Chizuk Amuno Congregation is looking to celebrate and rejoice the beauty and meaning of Jewish tradition through programming that is innovative, 21st century and Conservative Movement 2.0
Beginning Nov. 1, accomplishing this goal will be just a little easier.
On Nov. 1, Glenn S. Easton will join the congregation full time as its new executive director. Easton replaces Ron Millen.
Rabbi Ron Shulman, a childhood friend of Easton’s (by coincidence), described the new executive director as “among the leading synagogue administrators in the country” and as a “committed and practicing and knowledgeable Conservative Jew who brings a warmth, caring and humanity to his synagogue work that is really precious and special.”
Easton comes to Chizuk from Adas Israel Congregation in Washington, D.C., at which he spent the last 22 years. Before that, he worked at B’nai Israel Congregation in Rockville, a job he was referred to by his wife’s aunt. Easton, who was living in Los Angeles at the time, said the aunt saw an advertisement for the position in the Baltimore Jewish Times and sent it his way. Easton became the country’s youngest executive director then and at B’nai Israel was given the opportunity to experiment with new approaches to nonprofit management.
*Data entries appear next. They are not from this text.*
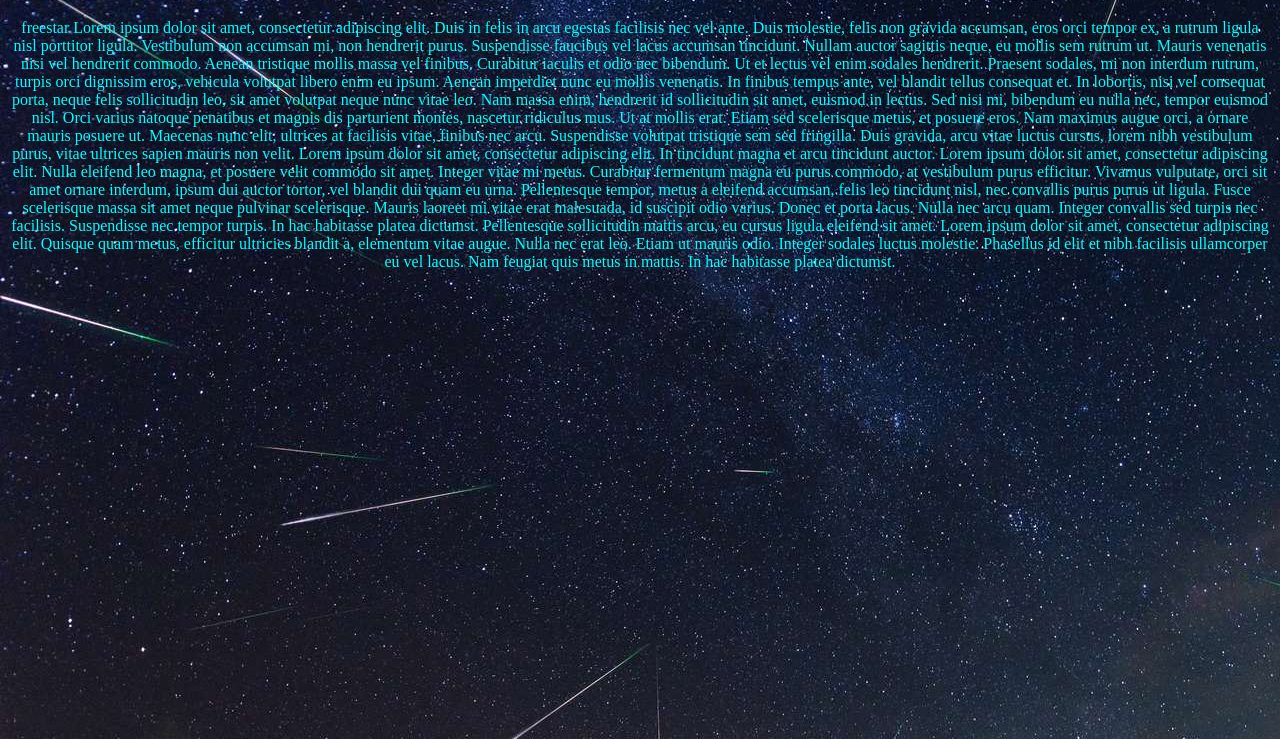
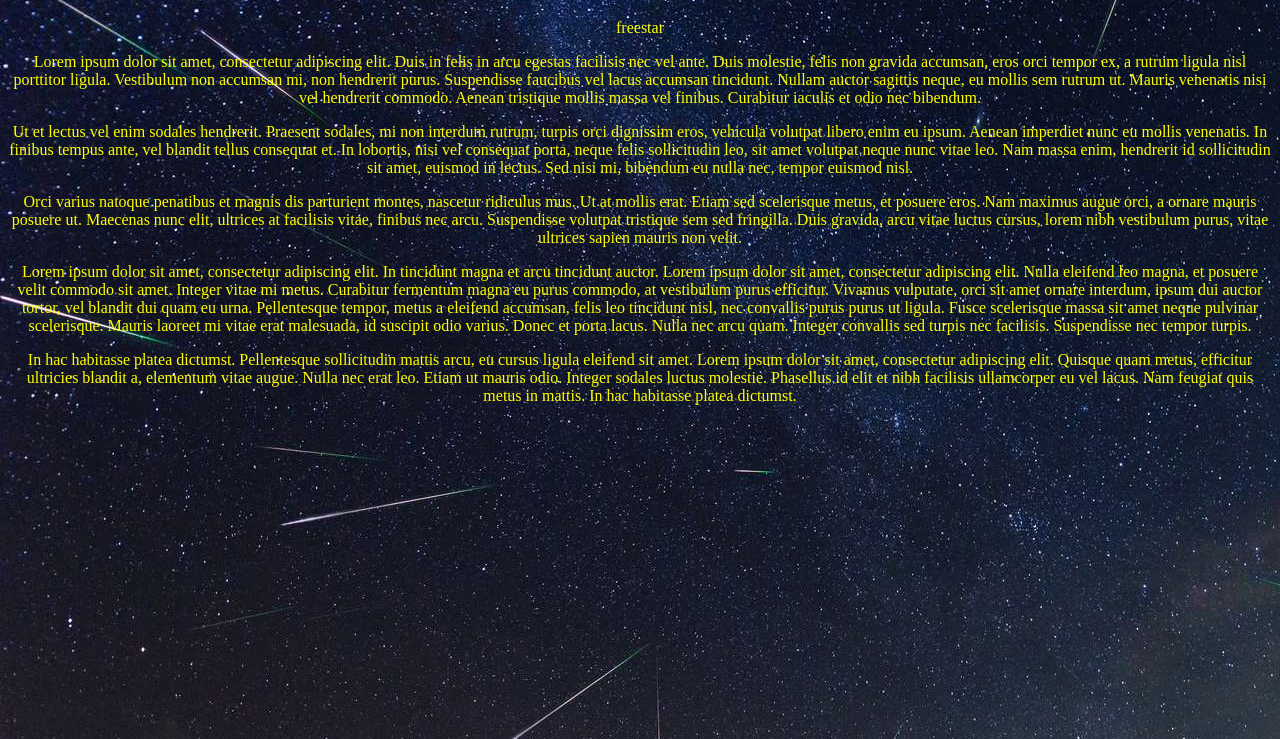
Before and after one commit to Aurelien229/Star-Wars-Crawl-, a plain HTML site: page index.html in a window 1280 px wide. Shown: the part 61-800 px from the top of the page. Drawn offline with Linux system fonts and the light colour scheme.

Commit message:
first two

```diff
--- a/index.html
+++ b/index.html
@@ -1,25 +1,53 @@
 <!DOCTYPE html>
 <html>
+
 <head>
     <title>Star Wars Crawl</title>
 </head>
 <link rel="stylesheet" href="style.css">
+
 <body>
+    <div class="a long time">
         <header>
             <h1>A long time ago</h1>
         </header>
         <p>
 
-            freestar
-            Lorem ipsum dolor sit amet, consectetur adipiscing elit. Duis in felis in arcu egestas facilisis nec vel ante. Duis molestie, felis non gravida accumsan, eros orci tempor ex, a rutrum ligula nisl porttitor ligula. Vestibulum non accumsan mi, non hendrerit purus. Suspendisse faucibus vel lacus accumsan tincidunt. Nullam auctor sagittis neque, eu mollis sem rutrum ut. Mauris venenatis nisi vel hendrerit commodo. Aenean tristique mollis massa vel finibus. Curabitur iaculis et odio nec bibendum.
+        <p>freestar</p>
+        <p>Lorem ipsum dolor sit amet, consectetur adipiscing elit. Duis in felis in arcu egestas facilisis nec vel
+            ante. Duis molestie, felis non gravida accumsan, eros orci tempor ex, a rutrum ligula nisl porttitor ligula.
+            Vestibulum non accumsan mi, non hendrerit purus. Suspendisse faucibus vel lacus accumsan tincidunt. Nullam
+            auctor sagittis neque, eu mollis sem rutrum ut. Mauris venenatis nisi vel hendrerit commodo. Aenean
+            tristique mollis massa vel finibus. Curabitur iaculis et odio nec bibendum.</p>
 
-            Ut et lectus vel enim sodales hendrerit. Praesent sodales, mi non interdum rutrum, turpis orci dignissim eros, vehicula volutpat libero enim eu ipsum. Aenean imperdiet nunc eu mollis venenatis. In finibus tempus ante, vel blandit tellus consequat et. In lobortis, nisi vel consequat porta, neque felis sollicitudin leo, sit amet volutpat neque nunc vitae leo. Nam massa enim, hendrerit id sollicitudin sit amet, euismod in lectus. Sed nisi mi, bibendum eu nulla nec, tempor euismod nisl.
+        <p>Ut et lectus vel enim sodales hendrerit. Praesent sodales, mi non interdum rutrum, turpis orci dignissim
+            eros, vehicula volutpat libero enim eu ipsum. Aenean imperdiet nunc eu mollis venenatis. In finibus tempus
+            ante, vel blandit tellus consequat et. In lobortis, nisi vel consequat porta, neque felis sollicitudin leo,
+            sit amet volutpat neque nunc vitae leo. Nam massa enim, hendrerit id sollicitudin sit amet, euismod in
+            lectus. Sed nisi mi, bibendum eu nulla nec, tempor euismod nisl.</p>
 
-            Orci varius natoque penatibus et magnis dis parturient montes, nascetur ridiculus mus. Ut at mollis erat. Etiam sed scelerisque metus, et posuere eros. Nam maximus augue orci, a ornare mauris posuere ut. Maecenas nunc elit, ultrices at facilisis vitae, finibus nec arcu. Suspendisse volutpat tristique sem sed fringilla. Duis gravida, arcu vitae luctus cursus, lorem nibh vestibulum purus, vitae ultrices sapien mauris non velit.
+        <p>Orci varius natoque penatibus et magnis dis parturient montes, nascetur ridiculus mus. Ut at mollis erat.
+            Etiam sed scelerisque metus, et posuere eros. Nam maximus augue orci, a ornare mauris posuere ut. Maecenas
+            nunc elit, ultrices at facilisis vitae, finibus nec arcu. Suspendisse volutpat tristique sem sed fringilla.
+            Duis gravida, arcu vitae luctus cursus, lorem nibh vestibulum purus, vitae ultrices sapien mauris non velit.
+        </p>
 
-            Lorem ipsum dolor sit amet, consectetur adipiscing elit. In tincidunt magna et arcu tincidunt auctor. Lorem ipsum dolor sit amet, consectetur adipiscing elit. Nulla eleifend leo magna, et posuere velit commodo sit amet. Integer vitae mi metus. Curabitur fermentum magna eu purus commodo, at vestibulum purus efficitur. Vivamus vulputate, orci sit amet ornare interdum, ipsum dui auctor tortor, vel blandit dui quam eu urna. Pellentesque tempor, metus a eleifend accumsan, felis leo tincidunt nisl, nec convallis purus purus ut ligula. Fusce scelerisque massa sit amet neque pulvinar scelerisque. Mauris laoreet mi vitae erat malesuada, id suscipit odio varius. Donec et porta lacus. Nulla nec arcu quam. Integer convallis sed turpis nec facilisis. Suspendisse nec tempor turpis.
+        <p>Lorem ipsum dolor sit amet, consectetur adipiscing elit. In tincidunt magna et arcu tincidunt auctor. Lorem
+            ipsum dolor sit amet, consectetur adipiscing elit. Nulla eleifend leo magna, et posuere velit commodo sit
+            amet. Integer vitae mi metus. Curabitur fermentum magna eu purus commodo, at vestibulum purus efficitur.
+            Vivamus vulputate, orci sit amet ornare interdum, ipsum dui auctor tortor, vel blandit dui quam eu urna.
+            Pellentesque tempor, metus a eleifend accumsan, felis leo tincidunt nisl, nec convallis purus purus ut
+            ligula. Fusce scelerisque massa sit amet neque pulvinar scelerisque. Mauris laoreet mi vitae erat malesuada,
+            id suscipit odio varius. Donec et porta lacus. Nulla nec arcu quam. Integer convallis sed turpis nec
+            facilisis. Suspendisse nec tempor turpis.</p>
 
-            In hac habitasse platea dictumst. Pellentesque sollicitudin mattis arcu, eu cursus ligula eleifend sit amet. Lorem ipsum dolor sit amet, consectetur adipiscing elit. Quisque quam metus, efficitur ultricies blandit a, elementum vitae augue. Nulla nec erat leo. Etiam ut mauris odio. Integer sodales luctus molestie. Phasellus id elit et nibh facilisis ullamcorper eu vel lacus. Nam feugiat quis metus in mattis. In hac habitasse platea dictumst.
+        <p>In hac habitasse platea dictumst. Pellentesque sollicitudin mattis arcu, eu cursus ligula eleifend sit amet.
+            Lorem ipsum dolor sit amet, consectetur adipiscing elit. Quisque quam metus, efficitur ultricies blandit a,
+            elementum vitae augue. Nulla nec erat leo. Etiam ut mauris odio. Integer sodales luctus molestie. Phasellus
+            id elit et nibh facilisis ullamcorper eu vel lacus. Nam feugiat quis metus in mattis. In hac habitasse
+            platea dictumst.</p>
         </p>
+    </div>
 </body>
+
 </html>
--- a/style.css
+++ b/style.css
@@ -1,11 +1,13 @@
-header h1{
+header h1 {
     text-align: center;
     color: aqua
 }
-body{
+
+body {
     background-image: url(star.jpg);
-    color: aqua;
+    color: yellow
 }
-p{
+
+p {
     text-align: center;
 }
```
Lines whose indentation alone changed are shown as unchanged.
He spearheaded efforts to install some of the first personal computers used for synagogue administration.
At Adas, Easton worked with lay leaders and staff to pay off a $4.5 million mortgage, eliminate a $1 million operating deficit (which created a significant operating reserve fund), build a $20 million endowment fund and institute a unique set of personnel practices and policies that helped designate the congregation as “One of the Best Nonprofits to Work For” by the Non-Profit Times magazine.
Easton attributes much of his success to helping the synagogue regain focus on its mission, being a sacred place where God dwells, where rabbis teach and inspire and children learn to ensure the future of the Jewish people.
“Children are the bedrock of the Jewish community, without which Judaism today would not exist,” wrote Easton in an article titled, “Are You a ‘Freemium’ Or A Premium Synagogue User?”
He also said that some synagogues spend too much time talking about money when they should be talking about their mission; it does not take money to study, to worship or to visit the sick.
“Once we truly get to know and provide meaning in the lives of our congregants, the funding will follow,” Easton said, noting that at Adas part of the success was not that it eliminated financial development, but rather the constant nickel-and-dime fundraising solicitations.
Rabbi Shulman and Easton said they share the same vision of building deeper relationships with the roughly 1,500 households who are members of Chizuk Amuno and look forward to partnering to move this agenda forward.
“In 21st-century synagogue life,” said Rabbi Shulman, “we create community through in-reach.”
Rabbi Shulman said at Chizuk, the congregation and leaders seek to develop relationships between members, clergy and educators.
He said, “Glenn will be a true partner to us in this next horizon.”
Easton, whose wife went to preschool at Chizuk and had her bat mitzvah there, said beginning work at Chizuk is somewhat of a homecoming. (His daughter went to school with Joe Flacco, so everyone in the family is already a Ravens fan.) He will be joining Josh Bender, who recently took the position of head of the lower school at Krieger Schechter; Bender was the director of education at Adas with Easton for several years.
Easton also said that he sees many similarities between Adas and Chizuk, including their founding in the 19th century, similar size memberships, large buildings and staffs, active community involvement, synagogue cemeteries and Jewish day schools (with Chizuk’s Krieger Schechter Day School and Adas’ founding of the Jewish Primary Day School before it separated from the congregation).
The job at Chizuk intrigued him, he said, because he felt it was time to “re-energize my batteries and get to know a new community.”
Said Easton: “Conservative Jud-aism 2.0 needs to reinvent itself by creating a movement that is adaptable, innovative, inspiring and socially responsible. … I want the movement to succeed so my children and grandchildren can be a part of Conservative Judaism 3.0 and 4.0.”
Maayan Jaffe is JT editor-in-chief — email@example.com